Date of Award

Fall 12-15-2013

Document Type


Degree Name

Bachelor of Science (BS)




College of Science

First Advisor

Karen Aguirre


Muscular dystrophy is very common among broilers, which are chickens raised specifically for meat production. When dystrophic chickens are mated, or when normal and dystrophic chickens are mated, it is very likely that at least fifty percent of the clutch will end up with muscular dystrophy since it is inherited as a co-dominant disorder (Fujiwara et al., 2009). For my study, eggs were obtained from a local farm, and allowed to hatch. Among these hatchings were chicks who exhibited some traits of muscular dystrophy. It is possible that the parents of the seemingly dystrophic chicks may carry the mutated WWP1 allele which would cause the chicks to exhibit these traits. Because chickens are useful animal models of disease, it is important to try to understand the mutations in the WWP1 gene so we can see exactly how it affects the ubiquitin-ligase pathway, and how we can work to reverse the mutations to eliminate the disease all together. Understanding the disease in chickens may help us to further understand muscular dystrophy in humans as well. By taking feathers from the potentially dystrophic chicks and their parents, phenotypic characterization of these chicks was done to confirm diagnosis of muscular dystrophy.
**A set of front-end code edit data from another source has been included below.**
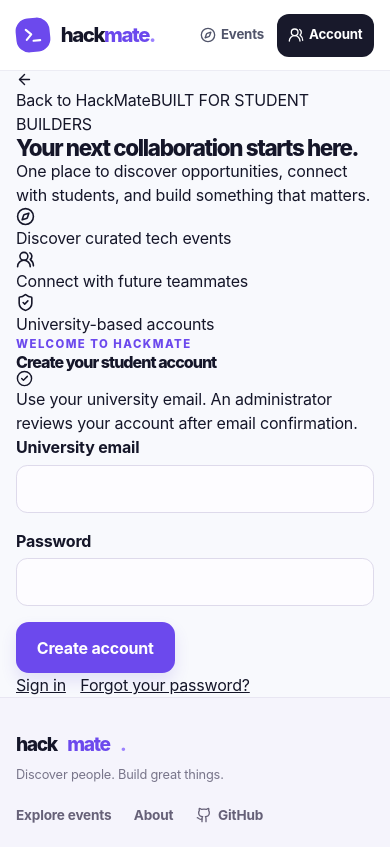
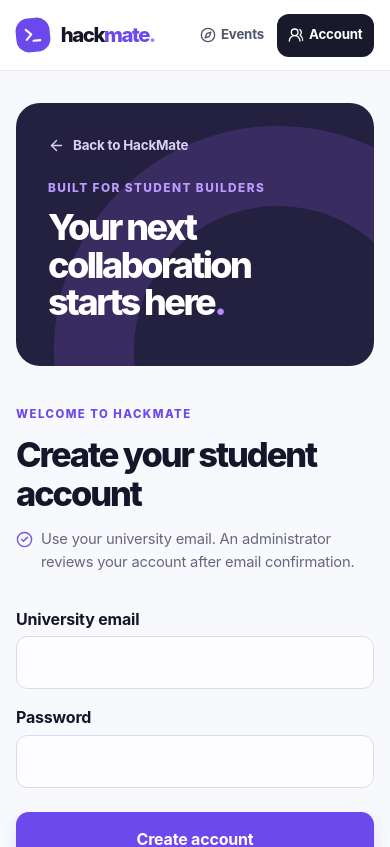
Before and after one commit to boukhariabdallahyasser-prog/hackmate, a Next.js app: page /auth/register in a window 390 px wide. Shown: the top 847 px of the page. Built offline with nearby package versions, Linux system fonts and the light colour scheme; no server answers.

Commit message:
Style clean responsive sign-in, registration and recovery flow

```diff
--- a/src/app/globals.css
+++ b/src/app/globals.css
@@ -809,3 +809,38 @@ a.event-card:hover { border-color: #aa98f1; transform: translateY(-2px); }
   .event-quick-links a { white-space: nowrap; flex-shrink: 0; }
   .event-card { min-height: 14rem; }
 }
+
+
+/* Account entry experience */
+.auth-layout { display: grid; grid-template-columns: .95fr 1.05fr; gap: clamp(2rem, 6vw, 6rem); align-items: stretch; min-height: min(46rem, 85vh); padding-block: clamp(2rem, 5vw, 4rem); }
+.auth-story { display: flex; flex-direction: column; align-items: flex-start; justify-content: center; position: relative; overflow: hidden; padding: clamp(2rem, 4vw, 4rem); color: white; background: #24203f; border-radius: 1.5rem; isolation: isolate; }
+.auth-story:after { content:""; position:absolute; right:-8rem; bottom:-13rem; width:28rem; height:28rem; border-radius:50%; z-index:-1; border: 5rem solid #4c387f; opacity:.55; }
+.auth-back { position: absolute; top: 2rem; left: clamp(2rem, 4vw, 4rem); display: flex; align-items: center; gap: .5rem; color: #dbd1f7; font-size: .84rem; font-weight: 720; }
+.auth-back:hover { color: white; }
+.auth-story-label { color: #bc9bff; font-weight: 800; letter-spacing: .12em; font-size: .74rem; }
+.auth-story h2 { margin: 1.4rem 0; max-width: 10ch; font-size: clamp(2.6rem,4.4vw,4.6rem); line-height: 1.04; font-weight: 800; letter-spacing: -.07em; }
+.auth-story h2 span { color: #ad8cf9; }
+.auth-story > p { max-width: 25rem; line-height: 1.7; color: #c9c3df; }
+.auth-benefits { display: grid; gap: 1rem; margin-top: 2.2rem; }
+.auth-benefits span { display: flex; align-items: center; gap: .8rem; color: #e1dbee; font-size: .86rem; }
+.auth-benefits svg { color: #c2aaff; }
+.auth-content { display: flex; align-items: center; justify-content: center; min-width: 0; }
+.auth-card { width: min(100%, 30rem); padding-block: 1.5rem; }
+.auth-card > h1 { font-size: clamp(2.15rem,3.4vw,3.2rem); line-height: 1.13; margin: .85rem 0; letter-spacing: -.06em; }
+.auth-description { display: flex; align-items: flex-start; gap: .5rem; color: #69657b; line-height: 1.6; font-size: .92rem; margin-bottom: 2rem; }
+.auth-description svg { flex-shrink: 0; color: #7856de; margin-top: .2rem; }
+.auth-card .form-page, .auth-card .form-stack { width: 100%; }
+.auth-card .form-stack { gap: 1rem; }
+.auth-card .form-stack input:not([type="checkbox"]) { padding: .85rem .95rem; min-height: 3.25rem; }
+.auth-card .form-stack .button { width: 100%; margin-top: .5rem; min-height: 3.4rem; }
+.auth-links { justify-content: center; margin-top: 1.5rem; gap: 1.2rem; font-size: .86rem; }
+.auth-links a { color: #6648cf; font-weight: 700; }
+@media(max-width: 850px) {
+  .auth-layout { grid-template-columns: 1fr; min-height: 0; gap: 1rem; }
+  .auth-story { padding: 2rem; min-height: 14rem; }
+  .auth-back { position: static; margin-bottom: 1.5rem; }
+  .auth-story h2 { font-size: 2.25rem; max-width: 18ch; margin: .75rem 0; }
+  .auth-story > p, .auth-benefits { display: none; }
+  .auth-content { justify-content: stretch; }
+  .auth-card { width: 100%; max-width: 35rem; margin-inline: auto; padding: 1.5rem 0 3rem; }
+}
```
Further DNA sequencing for the WWP1 mutation associated with muscular dystrophy (Hirokazu et al., 2008) was performed to determine whether these chicks had the previously characterized mutation for muscular dystrophy in this gene.

Included in

Biology Commons